DOI: 10.23736/S0375-9393.16.11112-5

Copyright © 2016 EDIZIONI MINERVA MEDICA

language: English

LMA Supreme™ and Ambu® AuraGain™ in anesthetized adult patients: a prospective observational study

Marc KRIEGE, Tim PIEPHO, Susanne ZANKER, Christian ALFLEN, Florian HEID, Rüdiger R. NOPPENS

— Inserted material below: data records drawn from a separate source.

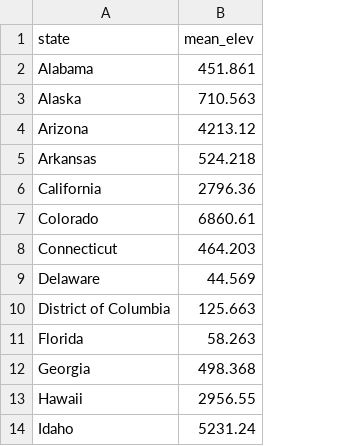
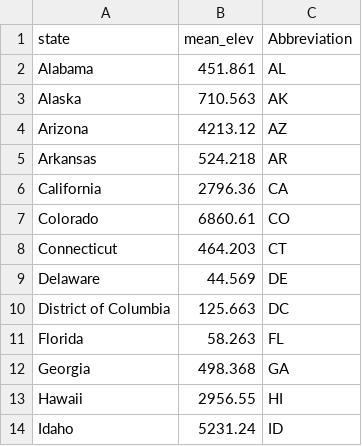
Before and after one commit to blakelucas/STT3850-Group-Project, a CSV file: state_elev.csv, drawn as a sheet; only a part is shown; the diff names each change by its address in the sheet, - before the commit and + after, or states it on an @@ line.

Commit message:
Update state_elev.csv

```diff
--- a/state_elev.csv
+++ b/state_elev.csv
+column C (Abbreviation), rows 2-14: AL | AK | AZ | AR | CA | CO | CT | DE | DC | FL | GA | HI | ID
```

Department of Anesthesiology, University Medical Center of the Johannes Gutenberg-University, Mainz, Germany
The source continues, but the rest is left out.